Sesame Salt

August 4, 2010

Toast & Salt

There was a little restaurant in Paris that had a few interesting condiments. One was this, toasted sesame crushed together with salt. Such a simple idea. There is no end to what you could sprinkle it on, to make whatever it is you’re eating a little toastier tasting, a tinge saltier. I will have to toy with the balance once I’m home, but my guess is that 1/4 of a cup of pan-toasted sesame seeds will be just right with a heaping tablespoon of course sea salt. Cool the sesame seeds completely before lightly grinding with the salt.

Moules…

August 2, 2010

St. Malo Moules

… and, admittedly, frites. Yippee! So good. Much smaller than our BC ones. Packed with a briny hit of salt, and loaded with fresh parsley and shallots. Perfect lunch for our last day in St. Malo.

St. Malo

July 29, 2010

St. Malo Swimming

It was sad to leave Paris! However, St. Malo is ridiculously charming. This seaside place is lousy with fresh seafood, salted butter and caramel, boozy apple cider, kougin amann, crepes and striped fisherman’s shirts. You can bet I’m going to sample my way through, clad in navy and cream stripes. Seriously back to clean eating upon my return. But for now – pure indulgence.

Fraise

Marche Raspail

July 26, 2010

Organic Market

I love Paris. Yesterday, as with most of our mornings, we started with a bike ride. Love the Velib city bikes. And my friend Pam is a great navigator. We’ve been zig zagging all over the city on Velib’s. It’s a bit crazy at first, weaving through traffic of all sorts on the combined bus-bike lanes that tend to end rather abruptly and then begin just as spontaneously, sans helmet.

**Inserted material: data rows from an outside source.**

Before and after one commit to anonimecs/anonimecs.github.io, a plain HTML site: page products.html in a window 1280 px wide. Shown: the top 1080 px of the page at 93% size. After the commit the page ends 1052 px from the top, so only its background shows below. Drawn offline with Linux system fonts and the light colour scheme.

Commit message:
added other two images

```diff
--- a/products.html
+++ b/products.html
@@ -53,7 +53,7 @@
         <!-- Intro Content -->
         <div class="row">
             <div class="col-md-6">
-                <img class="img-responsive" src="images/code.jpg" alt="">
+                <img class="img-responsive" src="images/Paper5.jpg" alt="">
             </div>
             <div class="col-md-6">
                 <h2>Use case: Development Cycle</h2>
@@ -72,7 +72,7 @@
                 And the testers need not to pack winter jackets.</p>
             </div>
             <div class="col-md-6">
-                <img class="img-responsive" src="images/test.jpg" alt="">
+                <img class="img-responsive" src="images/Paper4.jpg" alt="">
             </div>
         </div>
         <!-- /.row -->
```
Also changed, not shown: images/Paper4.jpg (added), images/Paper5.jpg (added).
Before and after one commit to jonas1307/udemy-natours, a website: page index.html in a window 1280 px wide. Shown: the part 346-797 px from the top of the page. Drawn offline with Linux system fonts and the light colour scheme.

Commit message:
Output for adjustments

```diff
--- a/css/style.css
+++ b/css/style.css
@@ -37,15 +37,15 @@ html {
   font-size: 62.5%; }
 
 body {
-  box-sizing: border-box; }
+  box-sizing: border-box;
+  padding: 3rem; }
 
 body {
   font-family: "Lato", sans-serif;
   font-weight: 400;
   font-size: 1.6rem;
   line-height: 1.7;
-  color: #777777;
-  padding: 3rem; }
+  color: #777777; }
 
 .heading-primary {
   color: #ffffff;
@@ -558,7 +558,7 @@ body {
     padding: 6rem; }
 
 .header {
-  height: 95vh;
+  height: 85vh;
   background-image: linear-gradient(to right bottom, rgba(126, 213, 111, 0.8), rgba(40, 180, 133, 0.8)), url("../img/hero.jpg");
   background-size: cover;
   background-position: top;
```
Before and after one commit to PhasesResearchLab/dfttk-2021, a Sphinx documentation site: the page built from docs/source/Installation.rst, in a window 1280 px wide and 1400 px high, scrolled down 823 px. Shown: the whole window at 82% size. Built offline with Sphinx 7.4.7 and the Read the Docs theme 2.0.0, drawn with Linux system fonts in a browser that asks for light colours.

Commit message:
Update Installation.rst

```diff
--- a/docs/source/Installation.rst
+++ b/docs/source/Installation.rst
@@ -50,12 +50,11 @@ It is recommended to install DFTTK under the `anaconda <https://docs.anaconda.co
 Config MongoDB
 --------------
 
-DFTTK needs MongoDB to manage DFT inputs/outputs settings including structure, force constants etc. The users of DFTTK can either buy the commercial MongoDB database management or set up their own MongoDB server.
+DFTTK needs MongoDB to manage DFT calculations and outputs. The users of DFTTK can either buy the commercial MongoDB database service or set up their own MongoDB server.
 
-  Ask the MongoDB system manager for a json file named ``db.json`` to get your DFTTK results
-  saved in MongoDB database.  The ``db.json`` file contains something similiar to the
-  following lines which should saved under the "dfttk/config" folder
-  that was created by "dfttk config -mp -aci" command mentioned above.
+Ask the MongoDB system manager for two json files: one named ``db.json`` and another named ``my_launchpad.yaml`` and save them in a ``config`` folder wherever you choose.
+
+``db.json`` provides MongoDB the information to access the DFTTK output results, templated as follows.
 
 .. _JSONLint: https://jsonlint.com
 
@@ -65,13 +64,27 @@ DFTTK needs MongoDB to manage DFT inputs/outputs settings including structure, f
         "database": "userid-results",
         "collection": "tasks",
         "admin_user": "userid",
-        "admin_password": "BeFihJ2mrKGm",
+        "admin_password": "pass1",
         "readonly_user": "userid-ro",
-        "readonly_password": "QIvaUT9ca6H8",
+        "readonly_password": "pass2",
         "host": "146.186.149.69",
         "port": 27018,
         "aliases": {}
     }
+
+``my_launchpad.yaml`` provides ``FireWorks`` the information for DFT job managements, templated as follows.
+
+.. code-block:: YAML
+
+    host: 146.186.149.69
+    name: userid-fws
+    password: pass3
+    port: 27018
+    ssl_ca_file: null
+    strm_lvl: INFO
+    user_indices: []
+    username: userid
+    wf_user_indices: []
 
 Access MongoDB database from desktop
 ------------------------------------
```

We visited the all-organic market in the 6th and then made our way over to watch the last laps of the Tour de France. Pam has always wanted to watch the Tour de France and I was along by association. How thrilling! Suddenly I was coveting a bright yellow Tour cycling cap and taking a million blurry photos! The crowds were huge, and we had a great place on a corner near The Louvre by the Tuileries. I thought Pam and I were doing a fair job of biking around Paris, but Lance and the gang made our efforts seem feeble and not just a little sluggish.

Fraise des Bois

What I wanted to say is, as you might be envying me in Paris, that you must get to one of our amazing Vancouver farmers markets. Seriously go. Yes, the stuff looks pretty good in Paris, and they do have the enviable fraise des bois, but our produce is spectacular. I think we might have a better selection, I’m just saying. I think we do. I have bought the lovely, fleeting, ghostly white and gorgeously perfumed alpine strawberries at one of our markets. I kind of almost miss my close to regular market Saturday with Julie in Vancouver. But not enough to come home yet. I miss Michael the most. Enough to come home.

Health Food

This is the Saturday Chocolate Bar from Jean-Charles Rochoux. He makes a fresh seasonal fruit chocolate bar every week. This past Saturday’s was fraise de boise in dark chocolate – spectacular!